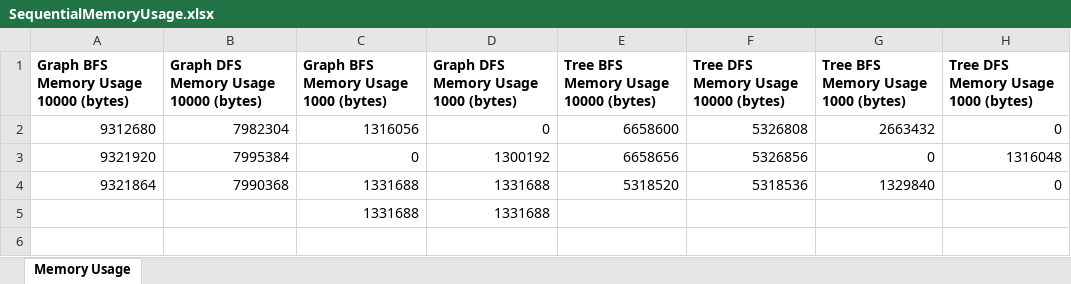
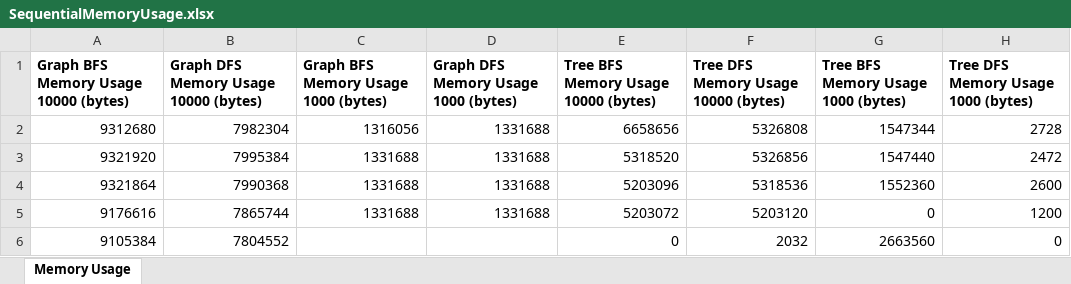
Before and after one commit to Clara2605/SearchAlgorithms, an Excel workbook: src/main/resources/data_output/SequentialMemoryUsage.xlsx, sheet Memory Usage, drawn as a sheet; values as stored, in another font and other column widths than the file's, no borders; charts and pictures not drawn; removed rows and columns are numbered as before the commit, all else as after; the diff names each change by its address in the sheet, - before the commit and + after, or states it on an @@ line.

```diff
--- a/src/main/resources/data_output/SequentialMemoryUsage.xlsx (sheet Memory Usage)
+++ b/src/main/resources/data_output/SequentialMemoryUsage.xlsx (sheet Memory Usage)
-D2: 0
+D2: 1331688
-E2: 6658600
+E2: 6658656
-G2: 2663432
+G2: 1547344
-H2: 0
+H2: 2728
-C3: 0
+C3: 1331688
-D3: 1300192
+D3: 1331688
-E3: 6658656
+E3: 5318520
-G3: 0
+G3: 1547440
-H3: 1316048
+H3: 2472
-E4: 5318520
+E4: 5203096
-G4: 1329840
+G4: 1552360
-H4: 0
+H4: 2600
-row 5:  |  | 1331688 | 1331688
+row 5: 9176616 | 7865744 | 1331688 | 1331688 | 5203072 | 5203120 | 0 | 1200
+row 6: 9105384 | 7804552 |  |  | 0 | 2032 | 2663560 | 0
```
Also changed, not shown: charts or pictures, src/main/resources/data_output/SequentialExecutionTimes.xlsx, 8 other files.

Requirement:
Take the entries above and copy out all lines with the string "main".

Solution:
Before and after one commit to Clara2605/SearchAlgorithms, an Excel workbook: src/main/resources/data_output/SequentialMemoryUsage.xlsx, sheet Memory Usage, drawn as a sheet; values as stored, in another font and other column widths than the file's, no borders; charts and pictures not drawn; removed rows and columns are numbered as before the commit, all else as after; the diff names each change by its address in the sheet, - before the commit and + after, or states it on an @@ line.
--- a/src/main/resources/data_output/SequentialMemoryUsage.xlsx (sheet Memory Usage)
+++ b/src/main/resources/data_output/SequentialMemoryUsage.xlsx (sheet Memory Usage)
Also changed, not shown: charts or pictures, src/main/resources/data_output/SequentialExecutionTimes.xlsx, 8 other files.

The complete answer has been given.